30 review for The V Book: A Doctor's Guide to Complete Vulvovaginal Health

  1. 5 out of 5

    Adrianne Mathiowetz

    My sexual education began in sixth grade, when they divided the girls from the boys and told us about boobs and periods and where babies came from. I always assumed that, in the sex eds in the following years -- junior high, high school classes, experience and the gossip of friends -- that the details would flesh out (so to speak). After all, I was there to learn! I raised my hand, I asked the questions. I formed support groups and image-searched online. Somehow, I still never even knew that wome My sexual education began in sixth grade, when they divided the girls from the boys and told us about boobs and periods and where babies came from. I always assumed that, in the sex eds in the following years -- junior high, high school classes, experience and the gossip of friends -- that the details would flesh out (so to speak). After all, I was there to learn! I raised my hand, I asked the questions. I formed support groups and image-searched online. Somehow, I still never even knew that women could masturbate until I was sixteen. "Wait, what?" I cried at the book I was casually reading at the time, by some comedian whose name I can't recall. Of course, we had learned about male masturbation in sex ed. We were assured it was natural and okay and something every boy did. We were just never taught that girls could do that. Oops! This essentially sums up how I feel about the sexual education of my youth. Guys had it all hanging out, sticking up, pokin' around; it looked like a grand old time. Girls got a diagram of where the baby festered inside them. We were sternly reminded, "it's okay to say no. Say no! You're not comfortable, are you?

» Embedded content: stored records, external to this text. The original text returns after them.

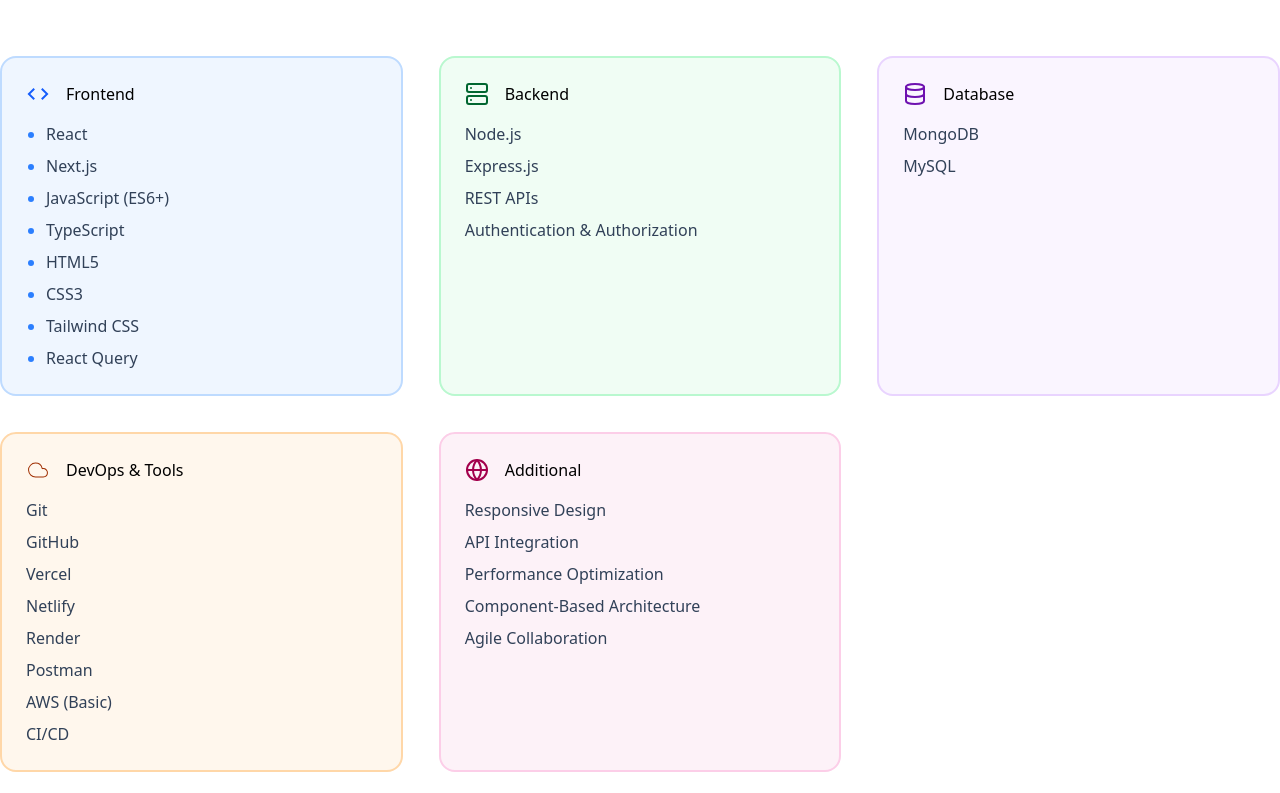
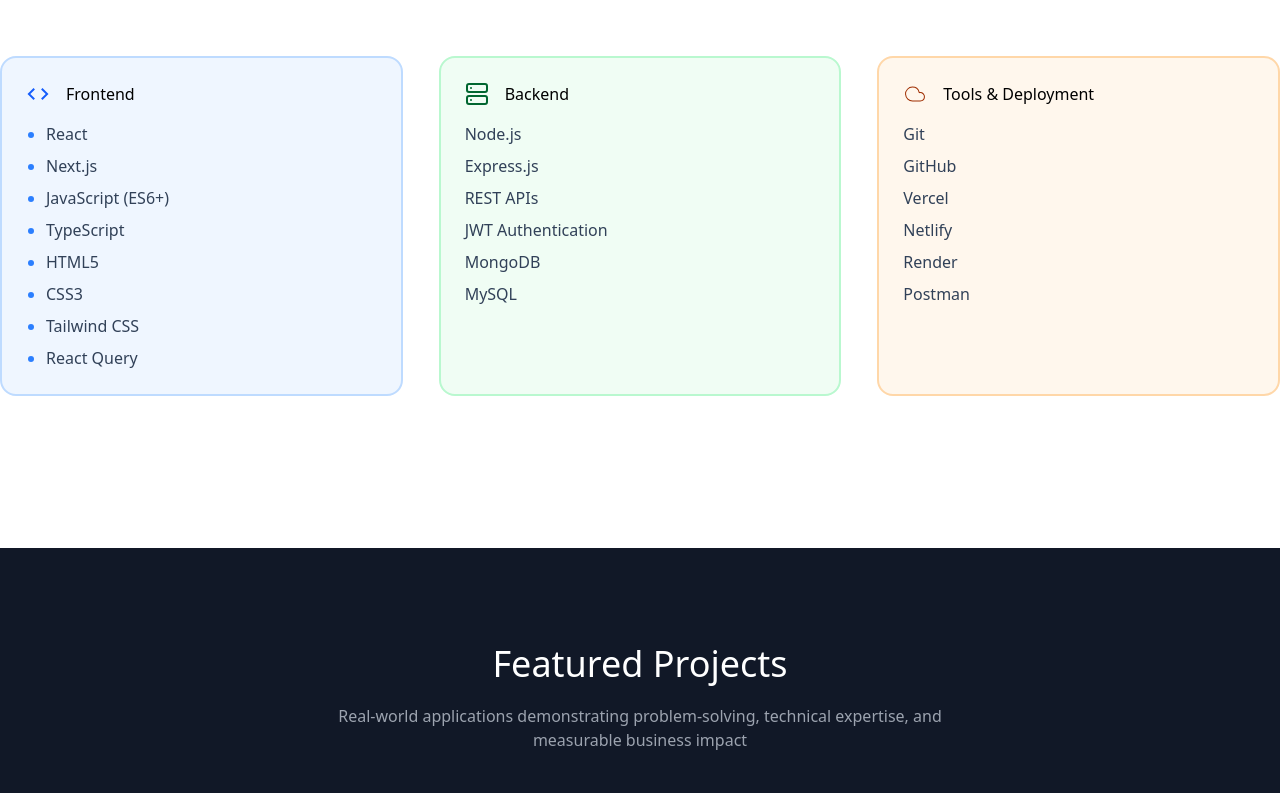
Before and after one commit to franklynxchill/-franklin.dev-portfolio, a Next.js app: page / in a window 1280 px wide. Shown: the part 2107-2900 px from the top of the page. Built offline with nearby package versions, Linux system fonts and the light colour scheme.

Commit message:
update commit

```diff
--- a/app/components/SkillSection.tsx
+++ b/app/components/SkillSection.tsx
@@ -105,17 +105,8 @@
                   REST APIs
                 </li>
                 <li>
-                  Authentication & Authorization
+                  JWT Authentication
                 </li>
-              </ul>
-            </div>
-
-            <div className="bg-purple-50 border-purple-200 border-2 rounded-2xl p-6">
-              <div className=" flex items-center gap-4">
-                <FiDatabase className=" text-purple-800 text-2xl" />
-                <h3 className=" text-black font-medium">Database</h3>
-              </div>
-              <ul className=" flex flex-col gap-y-2 mt-4">
                 <li>
                   MongoDB
                 </li>
@@ -128,7 +119,7 @@
             <div className="bg-orange-50 border-orange-200 border-2 rounded-2xl p-6">
               <div className="flex items-center gap-4">
                 <CiCloud className=" text-orange-800 text-2xl"/>
-                <h3 className=" text-black font-medium">DevOps & Tools</h3>
+                <h3 className=" text-black font-medium">Tools & Deployment</h3>
               </div>
               <ul className=" flex flex-col gap-y-2 mt-4">
                 <li>
@@ -149,36 +140,6 @@
                 <li>
                   Postman
                 </li>
-                <li>
-                  AWS (Basic)
-                </li>
-                <li>
-                  CI/CD
-                </li>
-              </ul>
-            </div>
-
-            <div className="bg-pink-50 border-pink-200 border-2 rounded-2xl p-6">
-              <div className=" flex items-center gap-4">
-                <FiGlobe className=" text-pink-800 text-2xl" />
-                <h3 className=" text-black font-medium">Additional</h3>
-              </div>
-              <ul className=" flex flex-col gap-y-2 mt-4">
-                <li>
-                  Responsive Design
-                </li>
-                <li>
-                  API Integration
-                </li>
-                <li>
-                  Performance Optimization
-                </li>
-                <li>
-                  Component-Based Architecture
-                </li>
-                <li>
-                  Agile Collaboration
-                </li>
               </ul>
             </div>
           </div>
```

TELL HIM TO STOP. Oh and ps, don't worry, putting a tampon in doesn't mean you're not a virgin any more." (I have a whole separate hang-up on this obsession with virginity we apparently still have, but that's not really relevant to this review.) Make him wear a condom. MAKE HIM WEAR A CONDOM. HE DOESN'T WANT TO WEAR A CONDOM SO FORCE HIM TO DO IT, CHRIST. (Hang-up number two from sex ed: all guys are apparently assholes.) Before I went to college, my stepmom gave me a copy of Our Bodies, Ourselves. This was great, positive, all-encompassing. If you just want a basic one-paragraph answer to any physical or general emotional problem you could have, Our Bodies, Ourselves is your index. All-natural labor? Breast exams? Ovarian cancer? Check, check and check. But it doesn't really go into detail, and after a while, I stopped consulting it. So this year, when I began having some serious problems, and when doctor after doctor forgot that they'd even seen me a month ago, when they didn't perform any basic exam at all and just prescribed me prescription after prescription, playing a glorious guessing game with my health: I decided it was time to do some of my own research. Amazon reviews led me to The V Book. This is an incredibly accessible, incredibly well-written, friendly and good-humored guide to the genitalia you were, perhaps, never told you had. (My new favorite thing is to troll around the internet and correct everyone who says "vagina" when they mean "vulva.") What questions should you ask at your next pap smear? What kinds of tests do you want to make sure they're doing? What do you have to look forward to, five years from now? How do estrogen/testosterone levels affect your skin, your libido, your lubrication? An entire chapter devoted to yeast infections! An entire chapter devoted to vulvodynia, which spellcheck doesn't even think is a goddamn word! Lord, it's all so interesting! With tables and diagrams, fun historical facts and asides, but most importantly: a really approachable tone. None of this "all women are holy goddesses" bullshit (Cunt, anyone?). None of this "we refer to 'down there' as 'down there'" shame rhetoric (I'm looking at you, Cosmo.) "Who cares what's normal?" this book asks. "Are you comfortable? Does it hurt? Take a look, it's interesting." This book made me realize I had to change doctors. But it also made me realize that I had to pay more attention to myself: take note of where and when things hurt, and where and when things were fine. I had to take responsibility for knowing the names, how to take care of it all, and what specific questions to ask. (Here's a tip they won't teach you in health class: having issues? Stop wearing underpants! Also: think you have a yeast infection? You probably don't.) Just one thing and then I'm out: I have one issue with one sentence in this book: in reference to reusable cotton pads, Stewart says "a bit cumbersome and labor-intensive to care for, they have particular appeal to environmentally-conscious women". She also dismisses the Keeper and similar cups as highly likely to leak, uncomfortable to wear, and basically more trouble than they're worth. It's highly unfortunate that she brush off alternate protection in this way. I know for myself, as well as my friends who use a Keeper/fabric pads, one of the main reasons we do it is because they're less cumbersome and labor-intensive than traditional, chuck 'em pads and tampons. Disposable pads are sticky, smelly, crunchy diapers, prone to making one feel dirty and disgusting. I had to devote half of my under-the-sink space for them, and the garbage had to go out three times a week. Reusable ones? Soft and pretty. I rinse them in cold water then throw them in the laundry bag. No big deal. Tampons need to be changed every four hours or you risk TSS. I empty my Keeper once a day. (And all of this is assuming, of course, that you remembered to buy pads/tampons the last time you went shopping, which I never did. Not a problem with the Keeper/Gladrags. Huzzah!) But in general? This book is the most enlightening thing I've read in my entire life. Highly recommended, to the young and old, the informed and the uninformed. Entertaining, informative, and dare I say important.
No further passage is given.